Prince Harry's intrepid Arctic adventure is finally poised to get under way.
The 26-year-old was due to leave the Norwegian island of Spitsbergen on Friday with a group of wounded servicemen aiming to walking to the North Pole.
But their departure was put on hold because of dangerous winds around where they will land - Borneo Ice Airfield - about 200 miles from the North Pole, where the airstrip is being built.
The team was due to move out on Sunday afternoon but the airfield was still not ready. The group is scheduled to leave at 4pm (3pm GMT) on Monday.
Gales at the Arctic airstrip delayed the building of the runway, then winds in Murmansk were blowing in the wrong direction for a heavily loaded supply plane to take off.
The third-in-line to the throne has been on the island since Tuesday, training and bonding with the servicemen who aim to raise £2 million for the Walking With The Wounded charity.
The delays mean Prince Harry will only have three nights on the ice, rather than the planned five days, as he will be collected on Thursday and return home to fulfil military commitments - an important stage of his Apache helicopter training.
The wounded soldiers all sustained their injuries fighting in Afghanistan.
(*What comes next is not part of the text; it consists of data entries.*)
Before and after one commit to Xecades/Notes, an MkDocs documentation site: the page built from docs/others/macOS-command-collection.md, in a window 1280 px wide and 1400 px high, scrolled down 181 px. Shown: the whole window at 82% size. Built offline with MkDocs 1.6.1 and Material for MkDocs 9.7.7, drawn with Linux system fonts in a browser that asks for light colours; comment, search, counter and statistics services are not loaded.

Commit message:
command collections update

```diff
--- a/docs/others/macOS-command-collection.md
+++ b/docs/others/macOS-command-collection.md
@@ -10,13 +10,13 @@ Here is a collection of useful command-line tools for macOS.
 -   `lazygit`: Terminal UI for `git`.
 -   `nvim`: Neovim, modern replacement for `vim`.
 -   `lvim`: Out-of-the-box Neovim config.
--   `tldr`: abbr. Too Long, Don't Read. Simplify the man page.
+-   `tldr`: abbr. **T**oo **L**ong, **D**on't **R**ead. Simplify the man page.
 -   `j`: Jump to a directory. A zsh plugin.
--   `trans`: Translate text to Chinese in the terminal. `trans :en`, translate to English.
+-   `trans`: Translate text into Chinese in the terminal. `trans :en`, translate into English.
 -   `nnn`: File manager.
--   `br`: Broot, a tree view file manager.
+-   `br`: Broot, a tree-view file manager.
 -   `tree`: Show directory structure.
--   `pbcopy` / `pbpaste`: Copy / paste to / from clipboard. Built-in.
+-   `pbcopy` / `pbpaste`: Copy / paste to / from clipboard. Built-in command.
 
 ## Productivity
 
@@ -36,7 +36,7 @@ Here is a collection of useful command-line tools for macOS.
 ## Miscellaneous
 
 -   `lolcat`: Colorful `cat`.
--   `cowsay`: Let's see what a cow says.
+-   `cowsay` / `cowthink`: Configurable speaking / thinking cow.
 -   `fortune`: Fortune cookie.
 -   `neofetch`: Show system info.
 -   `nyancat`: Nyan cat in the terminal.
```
Captain Martin Hewitt, 30, from Cheshire, was left with a paralysed right arm after being shot and Captain Guy Disney, 29, from Oxford, was hit by a rocket propelled grenade (RPG). His right leg was amputated below the knee.
Sergeant Stephen Young, 28, from Tonypandy, Rhondda Cynon Taf, suffered a broken back when his vehicle was blown up by an improvised explosive device, and Private Jaco Van Gass's left arm was amputated after the 24-year-old, from South Africa, was hit by an RPG. He also suffered significant tissue loss to his left leg.
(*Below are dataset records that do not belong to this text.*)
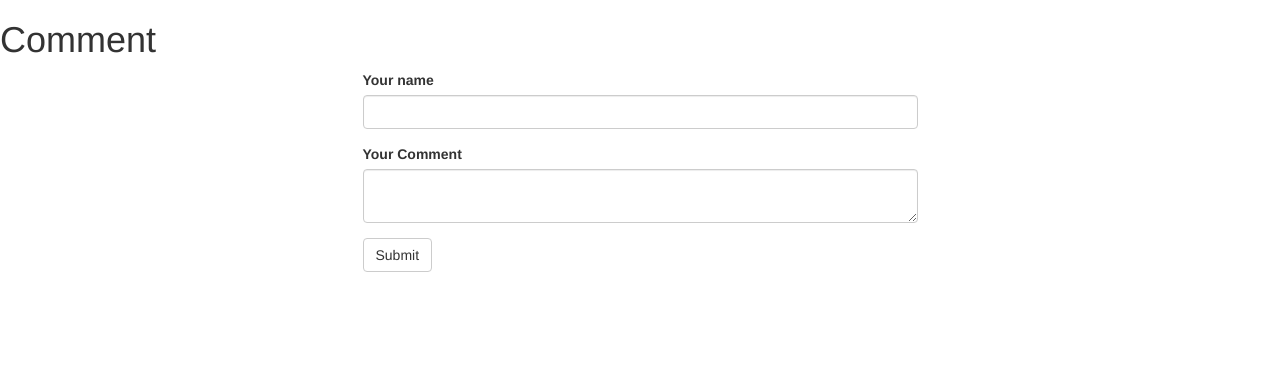
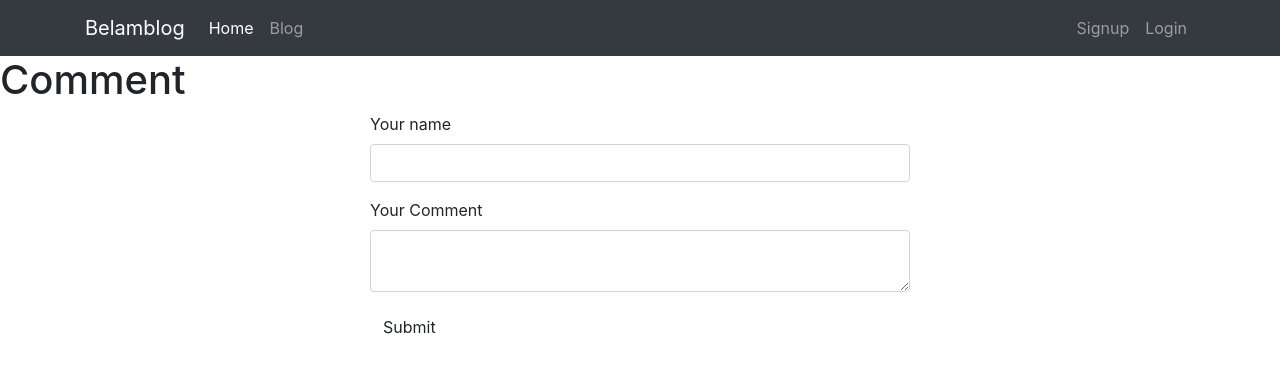
Before and after one commit to Bella-Amandine/my-blog, a Flask app: page /blog/comment/1 in a window 1280 px wide. Shown: the top 373 px of the page. Run offline with Flask 2, Linux system fonts and the light colour scheme; some libraries are stand-ins or nearby versions.

Commit message:
Add navbar.html

```diff
--- a/app/templates/base.html
+++ b/app/templates/base.html
@@ -1,14 +1,41 @@
-{% extends 'bootstrap/base.html' %}
+
 <!DOCTYPE html>
 <html lang="en">
 <head>
     <meta charset="UTF-8">
     <meta name="viewport" content="width=device-width, initial-scale=1.0">
+
+    <link
+      rel="stylesheet"
+      href="https://pro.fontawesome.com/releases/v5.10.0/css/all.css"
+      integrity="sha384-AYmEC3Yw5cVb3ZcuHtOA93w35dYTsvhLPVnYs9eStHfGJvOvKxVfELGroGkvsg+p"
+      crossorigin="anonymous"
+    />
+    <link
+      rel="stylesheet"
+      href="https://stackpath.bootstrapcdn.com/bootstrap/4.4.1/css/bootstrap.min.css"
+      integrity="sha384-Vkoo8x4CGsO3+Hhxv8T/Q5PaXtkKtu6ug5TOeNV6gBiFeWPGFN9MuhOf23Q9Ifjh"
+      crossorigin="anonymous"
+    />
+    <link
+      rel="stylesheet"
+      href="https://cdnjs.cloudflare.com/ajax/libs/ekko-lightbox/5.3.0/ekko-lightbox.css"
+      integrity="sha256-HAaDW5o2+LelybUhfuk0Zh2Vdk8Y2W2UeKmbaXhalfA="
+      crossorigin="anonymous"
+    />
+    <link rel="stylesheet" href="{{url_for('static', filename='css/styles.css')}}" />
+
     <title>Document</title>
 </head>
 <body>
+    {% block navbar %}
+        {% include 'navbar.html' %}
+    {% endblock%}
+
     {% block content %}
 
     {% endblock%}
+
+
 </body>
 </html>
--- /dev/null
+++ b/app/templates/navbar.html
@@ -0,0 +1,31 @@
+<nav class="navbar navbar-expand-sm navbar-dark bg-dark">
+    <div class="container">
+      <a href="#index.html" class="navbar-brand">Belamblog</a>
+      <button
+        class="navbar-toggler"
+        data-toggle="collapse"
+        data-target="#navbarCollapse"
+      >
+        <span class="navbar-toggler-icon"></span>
+      </button>
+      <div id="navbarCollapse" class="collapse navbar-collapse">
+        <ul class="navbar-nav">
+          <li class="nav-item active">
+            <a href="index.html" class="nav-link">Home</a>
+          </li>
+          <li class="nav-item">
+            <a href="blog.html" class="nav-link">Blog</a>
+          </li>
+        </ul>
+
+        <ul class="navbar-nav ml-auto">
+          <li class="nav-item">
+            <a href="index.html" class="nav-link">Signup</a>
+          </li>
+          <li class="nav-item">
+            <a href="blog.html" class="nav-link">Login</a>
+          </li>
+        </ul>
+      </div>
+    </div>
+  </nav>
--- a/manage.py
+++ b/manage.py
@@ -4,7 +4,7 @@ from app.models import Writer, Blog, Comment
 from flask_migrate import Migrate, MigrateCommand
 
 #Creating app instance
-app = create_app('production')
+app = create_app('development')
 
 manager = Manager(app)
 manager.add_command('server', Server)
```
Two charity co-founders, Ed Parker and Simon Daglish, complete the team headed by expedition leader Inge Solheim.